Trail marker 10. Look up the craggy hills and you may see Peninsular bighorn sheep. These grazers are an endangered species because humans have destroyed much of their habitat. Supremely camouflaged, only the movement of white rumps gives them away. Remarkable animals, the sheep are sure-footed and have keen hearing and eyesight. Humans on this... More trail don't seem to bother them, but the sight or scent of dogs (wild or domestic) stresses them greatly.Less
Trail marker 11. Here is your first glimpse of the Borrego Palm Canyon oasis, only a half-mile ahead. Where there are California fan palms, there is water.
Many groves of these palms grow along earthquake faults, where geological forces have created conditions that allow water to seep toward the surface. Coyotes help plant the groves. They eat... More the seeds at one oasis, then later when they go to drink, often leave the fertilized seeds behind at another spot.Less
Trail marker 12. Mesquite may be identified by its marrow, pinnately compound leaves. It is an extremely hardy plant because it can draw water from the water table or the soil surface, depending upon availability.
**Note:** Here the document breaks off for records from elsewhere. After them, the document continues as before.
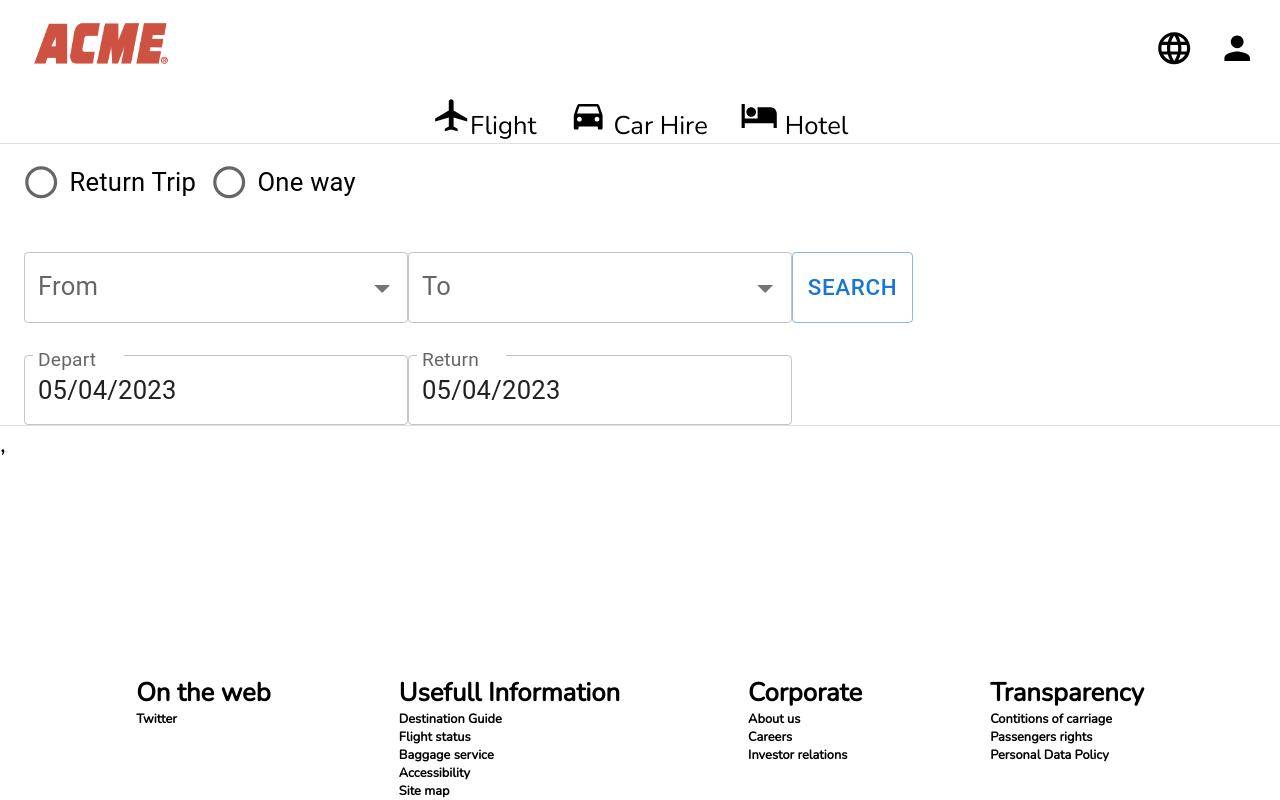
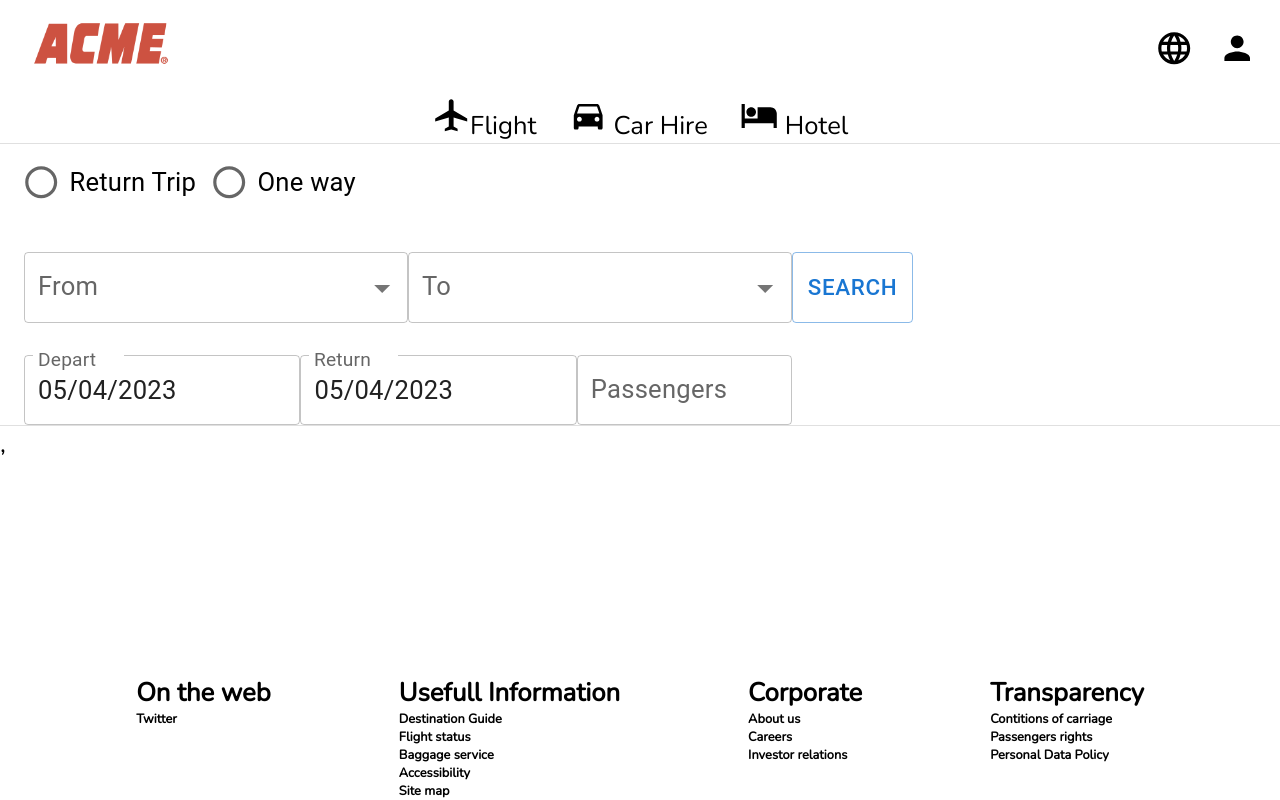
Before and after one commit to CaioCalisto/FlightWebSite, a React (Vite) app in the folder flight-web-site/: page /flights in a window 1280 px wide. Built offline with nearby package versions, Linux system fonts and the light colour scheme.

Commit message:
added Passengers field

```diff
--- a/flight-web-site/src/components/DateText.tsx
+++ b/flight-web-site/src/components/DateText.tsx
@@ -13,7 +13,7 @@ function DateText({ label } : DateTextType) {
   const ExampleCustomInput = forwardRef(({ value, onClick }, ref) => (
     <Box component="form"
     sx={{
-      "& .MuiTextField-root": {width: "25ch" },
+      "& .MuiTextField-root": {width: "18ch" },
     }}
     noValidate
     autoComplete="off">
--- /dev/null
+++ b/flight-web-site/src/components/Passengers.tsx
@@ -0,0 +1,18 @@
+import { Box, TextField } from '@mui/material'
+import React from 'react'
+
+function Passengers() {
+  return (
+    <Box
+      component="form"
+      sx={{
+        "& .MuiTextField-root": {width: "14ch" },
+      }}
+      noValidate
+      autoComplete="off">
+        <TextField label="Passengers" />
+      </Box>
+  )
+}
+
+export default Passengers
--- a/flight-web-site/src/pages/Flight.tsx
+++ b/flight-web-site/src/pages/Flight.tsx
@@ -11,6 +11,7 @@ import {
 import React, { forwardRef, useState } from "react";
 import DateText from "../components/DateText";
 import LocationText from "../components/LocationText";
+import Passengers from "../components/Passengers";
 import TripChose from "../components/TripChose";
 
 function Flight() {
@@ -30,6 +31,7 @@ function Flight() {
         <Stack direction="row">
           <DateText label="Depart" />
           <DateText label="Return" />
+          <Passengers />
         </Stack>
       </Stack>
     </>
```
Its long taproot has been recorded at up to 190 ft depth. The tree can easily and rapidly switch from using one water source to the... More other. New growth of mesquite has needle-sharp thorns up to three inches long. They are tough enough to penetrate the soft soles of sneakers or similar footwear. Older branches lose their spine as they grow. The Cahuilla used mesquite seed pods as a food source.
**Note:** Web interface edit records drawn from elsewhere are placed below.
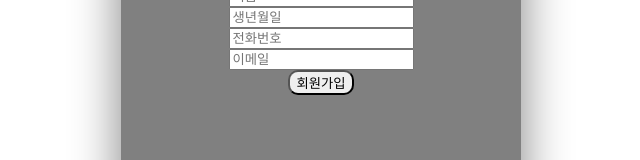
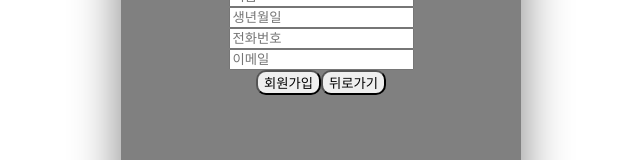
Before and after one commit to jyh4479/myMiniProject, a React (Create React App) app in the folder client/: page /signup in a window 1280 px wide. Shown: the part 137-297 px from the top of the page, without its empty margins (319-959 px from the left). Built offline with nearby package versions, Linux system fonts and the light colour scheme.

Commit message:
ADD COMPONENT
홈으로 사용할 페이지 컴포넌트 추가 및 뒤로가기 버튼 테스트

```diff
--- /dev/null
+++ b/client/src/components/container/Home.js
@@ -0,0 +1,9 @@
+import React from 'react'
+
+const Home = props => {
+    return (
+        <div>홈</div>
+    )
+}
+
+export default Home
--- a/client/src/components/container/Login.js
+++ b/client/src/components/container/Login.js
@@ -16,7 +16,6 @@ const Login = props => {
 
     const signUp = e => {
         e.preventDefault()
-        console.log(getInputPassword.current.value)
         props.history.push('/signup')
     }
 
--- a/client/src/components/container/SignUp.js
+++ b/client/src/components/container/SignUp.js
@@ -2,7 +2,7 @@ import React from 'react';
 import apiService from '../../utils/API'
 import {BasicButton, BasicText, ComponentBox, Row} from '../presentational';
 
-const SignUp = () => {
+const SignUp = props => {
     let getInputId = React.createRef()
     let getInputPassword = React.createRef()
     let getInputName = React.createRef()
@@ -14,6 +14,11 @@ const SignUp = () => {
         const name = getInputName.current.value
         const email = getInputEmail.current.value
         await apiService.signUp(id, password, name, email)
+    }
+
+    const back = e => {
+        e.preventDefault()
+        props.history.push('/')
     }
 
     return (
@@ -29,8 +34,8 @@ const SignUp = () => {
                 <Row><input placeholder={'이메일'} ref={getInputEmail}/></Row>
 
                 <Row marginTop={15} rowGap={10}>
-                    {/*<BasicButton message={'로그인'} onClick={signIn}/>*/}
                     <BasicButton message={'회원가입'} onClick={signUp}/>
+                    <BasicButton message={'뒤로가기'} onClick={back}/>
                 </Row>
 
             </ComponentBox>
--- a/client/src/components/container/index.js
+++ b/client/src/components/container/index.js
@@ -1,2 +1,3 @@
+export {default as Home} from './Home'
 export {default as Login} from './Login'
 export {default as SignUp} from './SignUp'
```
Like mesquite, catclaw is a spiny desert plant; the two plants may be differentiated by the curvature of the sharp "cat's claw."Less
In winter or spring, the stream forms a cascade between the boulders at this point.
Trail marker 13. These stones were placed by the Civilian Conservation Corps in the 1930s. The skilled stoneworkers helped develop the park we enjoy today.
Trail markers 14 & 15. Just a few minutes ahead, a view of the oasis awaits. As you pass the stream bed and palm grove, remember to stick to the trail; be careful not to trample palm seedlings or fragile stream banks.
It is rare to find a California fan palm in the wild, given the scarcity of wet sites in the desert. The frond "skirt... More" of dried palm fronds helps protect the palm bark from water loss and insect predatorsLess
Just beyond the first group of palms is a damp grotto, where a waterfall cascades over huge boulders. The grotto is a popular picnic area and rest stop.
Hiking is more difficult up-canyon after the falls, with lots of dense undergrowth and boulders to navigate around. From the “tourist turnaround” one can continue up the canyon. The creek is a... More fairly dependable water supply and is usually running late in the fall. The canyon is wet, so watch your footing on the slippery, fallen palm fronds. The canyon narrows even further and the trail dwindles to nothing. Parallel the streambed and boulder-hop back and forth across the water. The canyon zigs and zags quite a bit, so you can never see much more than a few hundred yards ahead. The hike is well-worth the effort though, because most of the 800 or so palms in the canyon are found in its upper reaches. Sometimes you’ll spot rock-climbers practicing their holds on the steep red-rock cliffs above.
The canyon splits 1.75 miles from the falls. Straight ahead, to the southwest, is South Fork. The rocky gorge of South Fork, smothered with bamboo, is in possession of all the canyon’s water. It’s quite difficult to negotiate. South Fork ascends to the upper slopes of San Ysidro Mountain (6,417 feet). The Middle Fork (the way you came) of Borrego Palm Canyon is dry and more passable. It’s possible to hike quite a distance first up Middle Fork, then North Fork of Borrego Palm Canyon, but check with park rangers first. It’s extremely rugged terrain.Less
From the falls, you may take an alternate trail back to the campground. This trail takes you along the south side of the creek, past some magnificent ocotillo, and gives you a different perspective on this unique desert environment.